#### [Extracted records]
=-=-=-=-=

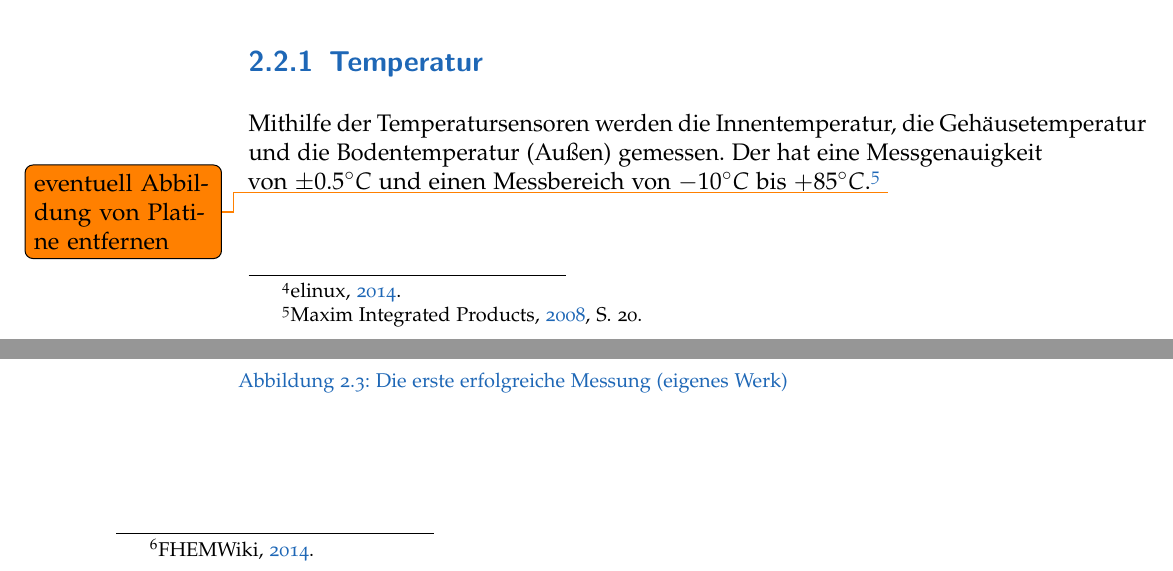
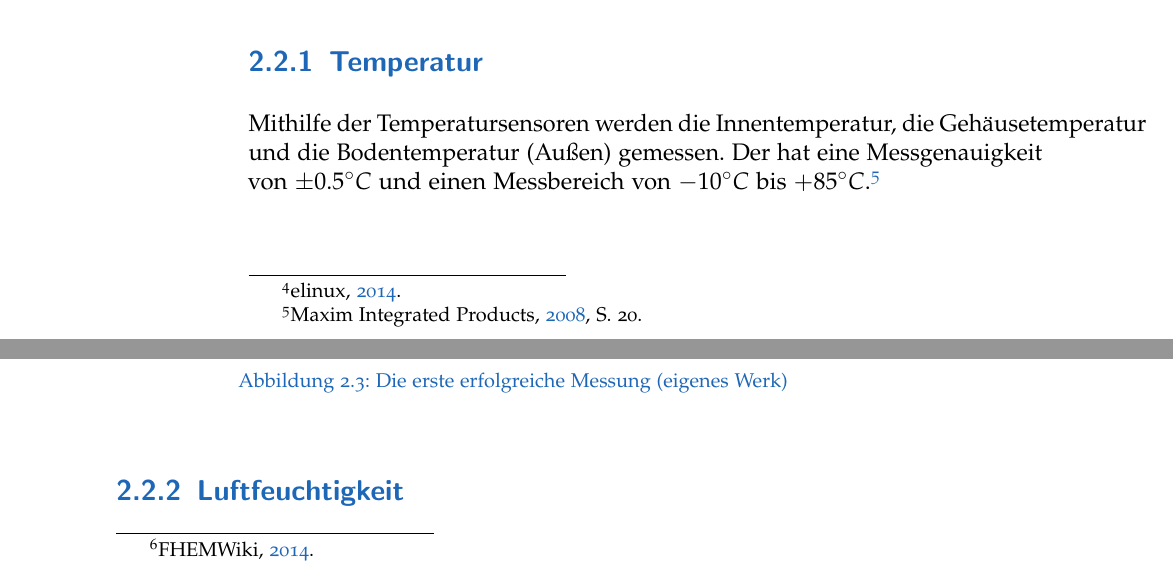
Before and after one commit to Findus23/VWA, a LaTeX thesis (main.tex, which reads hardware.tex): two parts of pages 12 and 13 of 25, joined at a grey line, cut so that both start at the same text. Compiled offline with pdfLaTeX; an older LaTeX class or package is replaced by its successor.

Commit message:
Hardware: kleine Verbesserungen

```diff
--- a/hardware.tex
+++ b/hardware.tex
@@ -69,7 +69,6 @@ Zur Messung der Werte werden folgende Sensoren verwendet:
 
 
 Mithilfe der Temperatursensoren werden die Innentemperatur, die Gehäusetemperatur und die Bodentemperatur (Außen) gemessen. Der hat eine Messgenauigkeit von $\pm 0.5\degree C$  und einen Messbereich von $-10\degree C$ bis $+85\degree C$. \footcite[20]{temp}
-\todo{eventuell Abbildung von Platine entfernen}
 
 Der Sensor wird mithilfe von einem 1-Wire-Bus ausgelesen. Hierbei benötigt man (außer für die Stromversorgung mit 5 \gls{Volt}) nur ein Kabel, auf dem die Daten übertragen werden.\footcite{1-wire}
 Ein weiterer Vorteil von 1-Wire ist, dass nahezu beliebig viele Sensoren parallel geschaltet werden können.
@@ -87,3 +86,4 @@ Die Messdaten des \textit{DS18B20} können auf dem Raspberry Pi sehr einfach aus
   \caption{Die erste erfolgreiche Messung (eigenes Werk)}
   \label{fig:temp_screenshot}
 \end{figure}
+\subsection{Luftfeuchtigkeit}
```
Also changed, not shown: main.pdf.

=-=-=-=-=

#### [ACTIVITY]
Each line holding "main" in the records should be copied out.

#### [SOLUTION]
Before and after one commit to Findus23/VWA, a LaTeX thesis (main.tex, which reads hardware.tex): two parts of pages 12 and 13 of 25, joined at a grey line, cut so that both start at the same text. Compiled offline with pdfLaTeX; an older LaTeX class or package is replaced by its successor.
Also changed, not shown: main.pdf.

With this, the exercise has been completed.